Absence, apparently, makes the heart fonder. It’s little surprise, then, that the UK’s best swimmers are embracing their return to action with passion and zeal.

Twelve months to the weekend since the plug was pulled due to Covid, Duncan Scott has had a long wait for the opportunity to compete again on the long-course stage. Unleashed with barely a month to go until the domestic trials for Tokyo’s Olympics, Alloa’s aquatic tyro signalled he is locked and loaded for the intense spring and summer ahead with a double victory at the British Swimming Invitational in Manchester.

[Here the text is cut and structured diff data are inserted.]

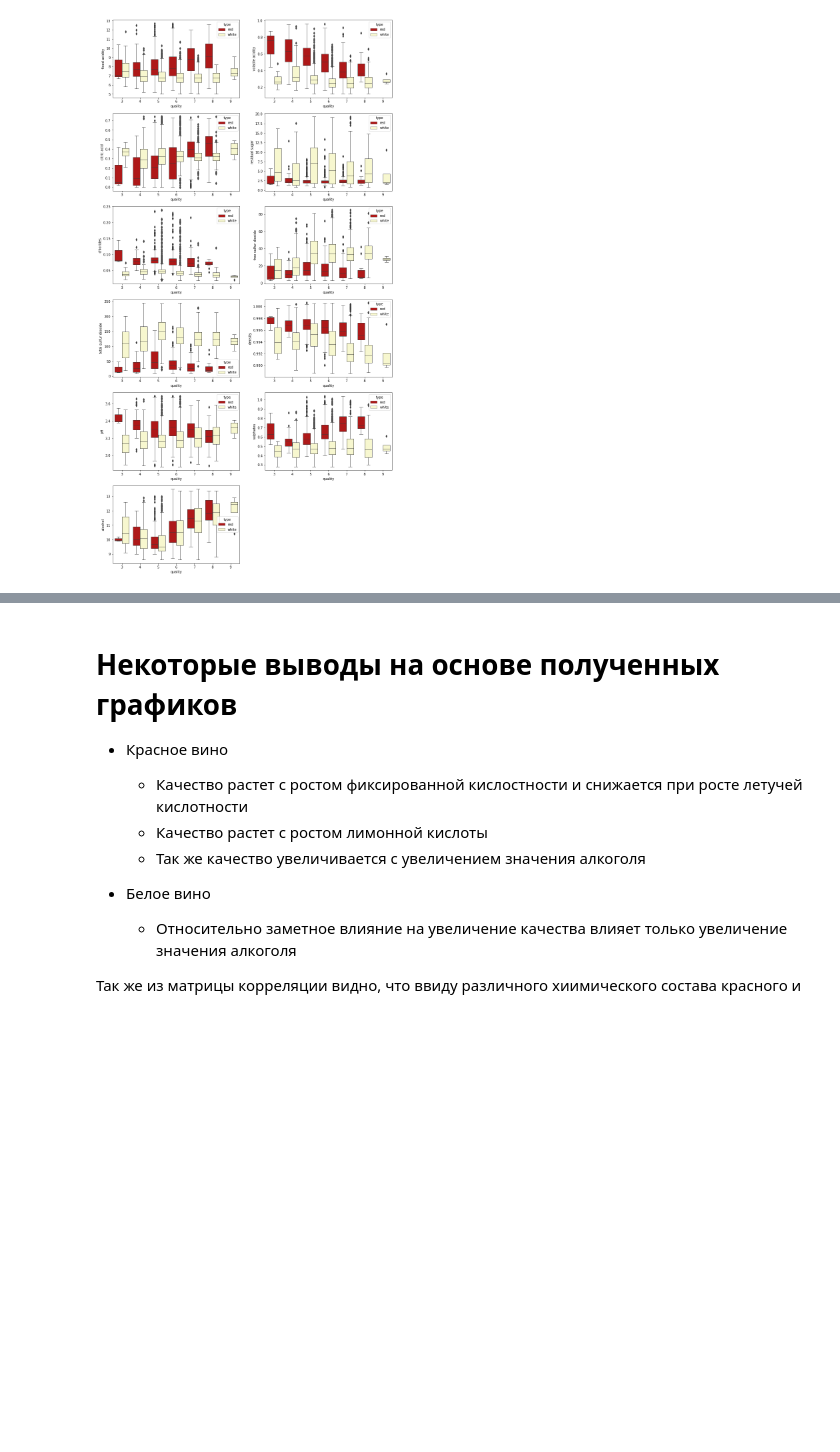
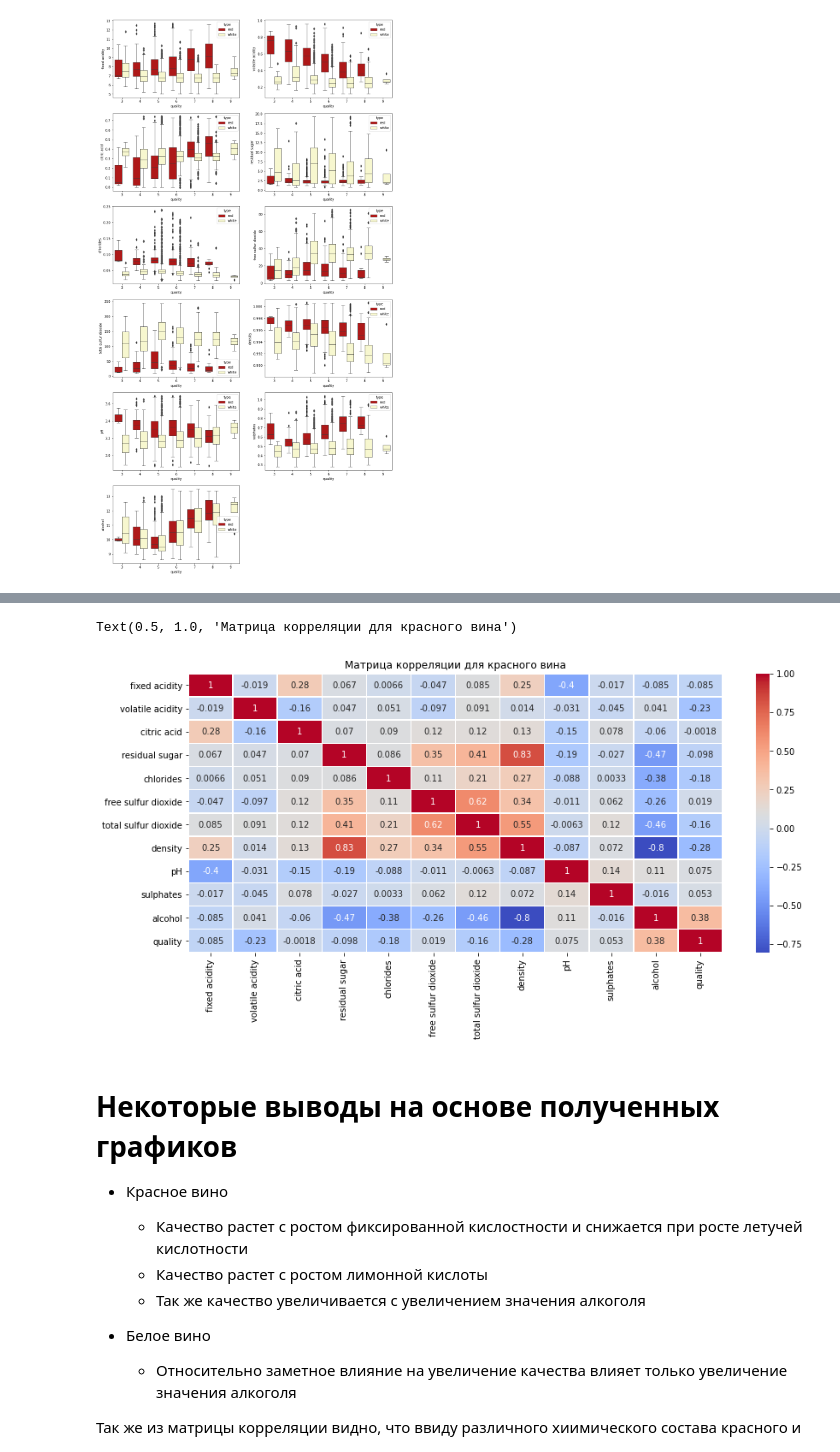
Before and after one commit to Artyom91150/MachineLearning, a Jupyter notebook: HW_1.ipynb, the cells around one changed output, grey strips where cells are left out. Saved outputs shown, nothing was run; the diff lists cells and outputs as text; code cells hidden in the pictures; blank space fills up the shorter version.

```diff
--- a/HW_1.ipynb
+++ b/HW_1.ipynb
@@ -172,3 +167,10 @@ Text(0.5, 1.0, 'Матрица корреляции для красного ви
+# %%
+fig = plt.figure(figsize=(14, 6))
+sns.heatmap(data_R.corr(), cmap='coolwarm', annot=True, linewidths=.5)
+plt.title("Матрица корреляции для красного вина")
+# %% [output]
+Text(0.5, 1.0, 'Матрица корреляции для красного вина')
+[figure, added]
 # %% [markdown]
 # Некоторые выводы на основе полученных графиков
 
```
Also changed, not shown: parts of 15 cells of this notebook.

He was not at his magnificent best, but he knows now is not the time to turn his gears up to the max. Yet these were good tests to prove that his coach Steve Tigg has astutely managed the hiatus at their Stirling University base. Creditably, the contingent of Games hopefuls there appears to have emerged from lockdown with no slippage at all.

Scott, 23, was never destined to rest on the laurels of his two relay silvers in Rio five years ago. Individual accolades are now the mission driving him on. He won the 200 metres individual medley ahead of Joe Litchfield in 1:59.36 with a speedy push for the finish.

Then, he once again saved his finest to last in the 100m freestyle final, overhauling Tom Dean by one-tenth of a second in 49.09.

“I train to do doubles like that so I don’t think that was really anything,” he said. “It was just good I was able to execute the races the way that I wanted. There are some boys in there swimming really quickly and it was good to go up against the 200 IM boys.

“It’s a year since I raced at the Edinburgh International so it was good to get back out there. I really enjoyed it. The 100 free was really tight. It was almost replicating what trials will be like.”

Like Scott, Kathleen Dawson’s excursions during the past year have been limited to the short-course splash and dash of the autumn’s International Swimming League.

In a similar vein to her Stirling colleague, the 23-year-old is making up for lost time. She swept into top spot in the world rankings by twice breaking the Scottish 100m backstroke record yesterday, clocking 59.36 seconds in the morning heats, then becoming the second-quickest Briton of all time by winning the final in 58.65.

Her training partner Cassie Wild was also well inside the Olympic qualifying standard with a second place in 59.56. Tokyo beckons for both.

Sidelined when she tore knee ligaments in a freak poolside accident in 2018, Dawson is fully restored.

“Even after Covid, I think I’m a stronger athlete for it,” the Fifer said. “I’ve just kept at it, kept the belief up that I can be one of the best backstrokers in the UK. And that’s what I’m here to do. I definitely want to be on that plane to the Olympics. That’s the goal.”

Tokyo medal prospect Freya Anderson held off Abbie Wood in the women’s 200m freestyle to win in 1:58.23, world record holder Adam Peaty picked up his second win by taking the 50m breaststroke in 26.80 secs while Stirling-based Nick Pyle won the men’s 50m backstroke ahead of City of Glasgow prospect Mark Ford.

Paralympic hopeful Toni Shaw, meanwhile, obliterated the Scottish S9 200m freestyle record by almost 23 seconds with a time of 2:16.40 and then secured a British record of 31.83 secs in the 50m butterfly.